Wildlife tags play into poachers' hands

7:09 pm on 1 March 2017

Hunters are using signals from radio tags to track at-risk species, including wolves and sharks, a group of biologists says.

The behaviour of non-endangered species is also being skewed by the tags as nature fans use the signals to get close to wild animals.

Great white shark.

Great white shark. Photo: CC BY 2.0 Elias Levy / Flickr

The group has started collecting evidence to measure how tagged species are being harmed.

They are calling for changes to tagging systems to make them harder to abuse.

Spokesperson Prof Steven Cooke, a biologist at Carleton University in Canada, said scientists using tagging were increasingly worried about the technology's "unintended consequences".

Tagging with transponders, which communicated via satellite or radio, had produced "incredible" insights into the movements and lifestyles of different creatures. In some cases, tags were used to keep an eye on endangered animal populations.

For example, he said, more than 100,000 tagged fish were released into the Columbia Basin each year to help monitor fish stocks, movements and migration patterns. The Great Lakes, meanwhile, were home to more than 5000 tagged fish.

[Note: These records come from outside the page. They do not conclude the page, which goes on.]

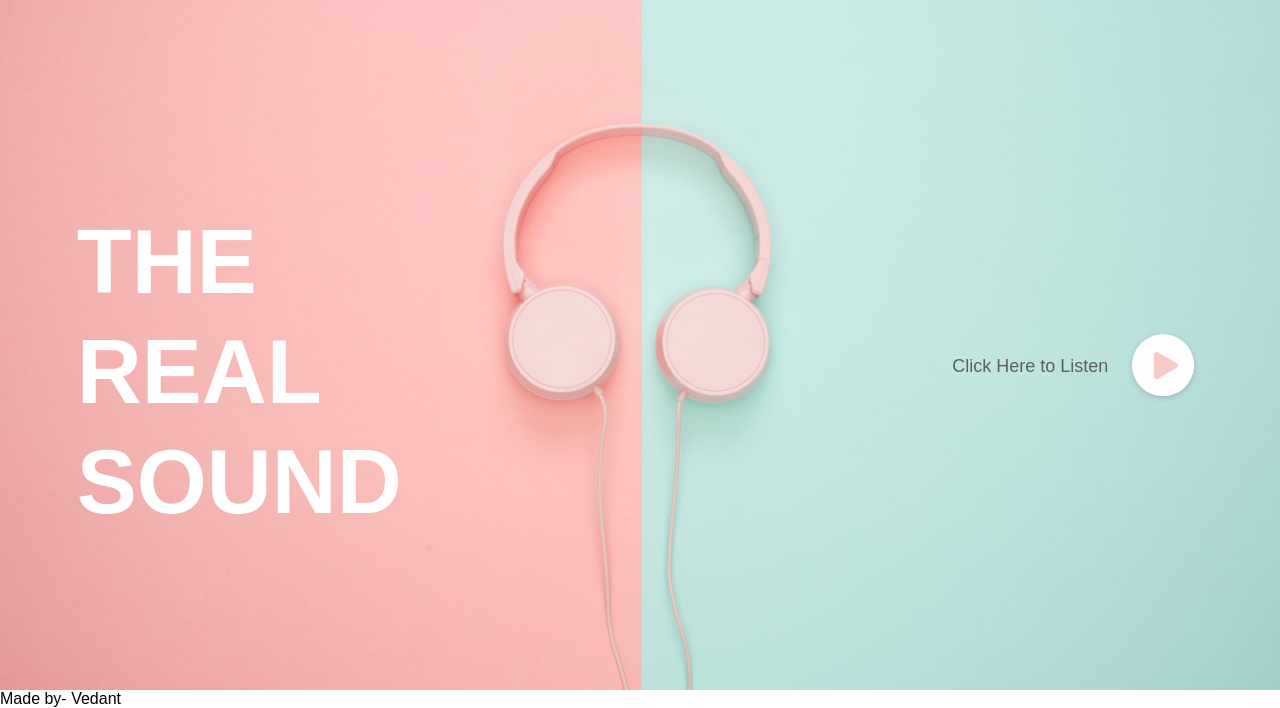
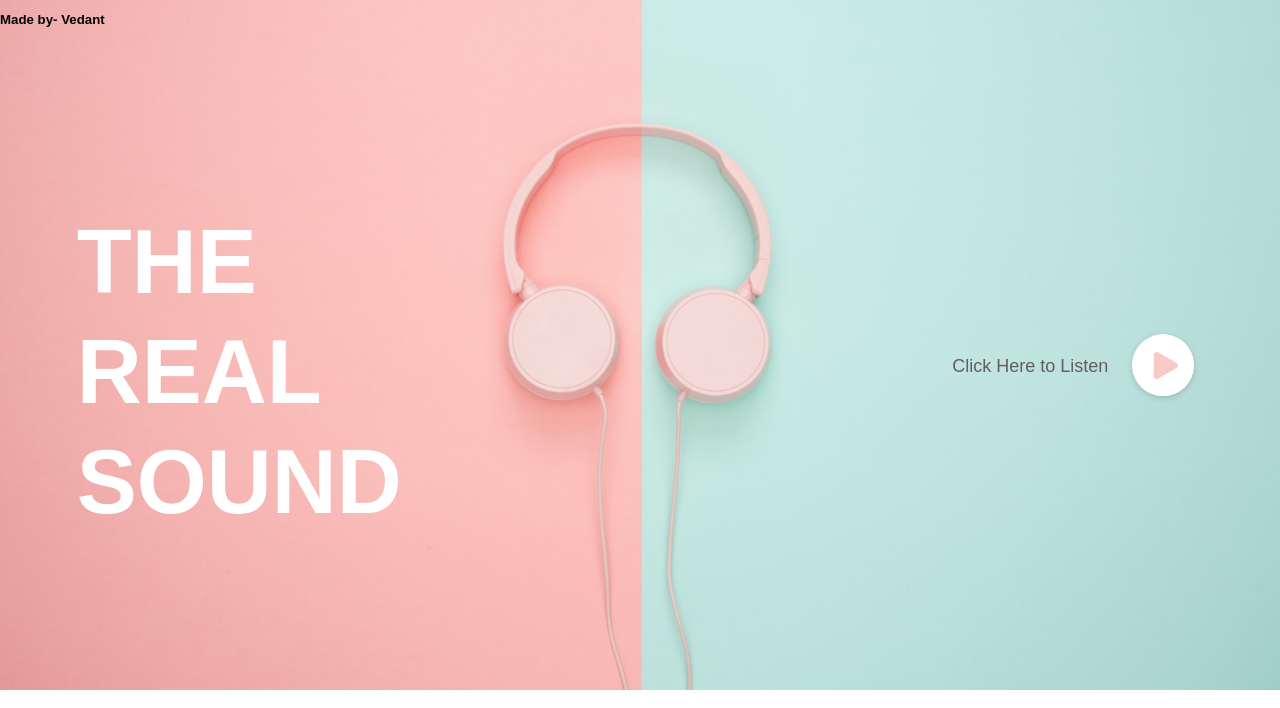
Before and after one commit to vedant2506/Music_player, a plain HTML site: page index.html in a window 1280 px wide. Shown: the part 110-818 px from the top of the page. Drawn offline with nearby package versions, Linux system fonts and the light colour scheme.

Commit message:
Update index.html

```diff
--- a/index.html
+++ b/index.html
@@ -34,6 +34,7 @@
 
             </div>
         </div>
+<h5>Made by- Vedant</h5>
     </div>
 
     <audio id="mySong">
@@ -58,6 +59,6 @@
     </script>
 
     <script src="script.js"></script>
-<footer>Made by- Vedant</footer>
+
 </body>
 </html>
```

A paper co-written by Prof Cooke and his colleagues for Conservation Biology detailed some of the "troubling" ways in which tags had become an inadvertent aid to poachers, hunters, photographers and nature lovers.

Examples gathered by the scientists included:

  • Sharks tagged during a conservation programme in western Australia which were found and killed by people homing in on radio signals
  • Attempts by poachers in India to hack GPS data sent by collars on Bengal tigers
  • Commercial fishing vessels using radio data to find fish known to feed near the species they wanted to catch
  • Efforts by "wolf-persecution" groups in the US to decode signals to help them hunt down the predators

Some national parks had taken steps to limit abuse by banning radio receivers that could pick up the "beeps" sent out by some types of tag, Prof Cooke said.

Prof Brendan Godley, the director of the centre for ecology and conservation at the University of Exeter, said the lifestyles of some species made it easier to abuse tag data.

Knowing the approximate location of a shark, he said, would help track it as they were likely to respond to lures, such as baited lines or food trails, put in the water close to them.

By contrast, he said, other species might be harder to find, despite being tagged, because they did not respond in the same way.

Prof Godley said tagging had an impact far beyond improving understanding of how animals lived.

Tagging could contribute to conservation efforts and make them more effective, he said.

"Within two weeks of tagging leatherback sea turtles we were able to show that the marine park that was set up for their benefit was inadequate," he said.

Data provided by tagging meant fishing fleets could be told to avoid areas where turtles were nearby.

However, aspects of tagging had become a contentious issue that had to be tackled, he agreed.

"Scientists need to do a better job of getting the public aware of why they are doing the research and we need to do a better job of sharing the dividends of our work."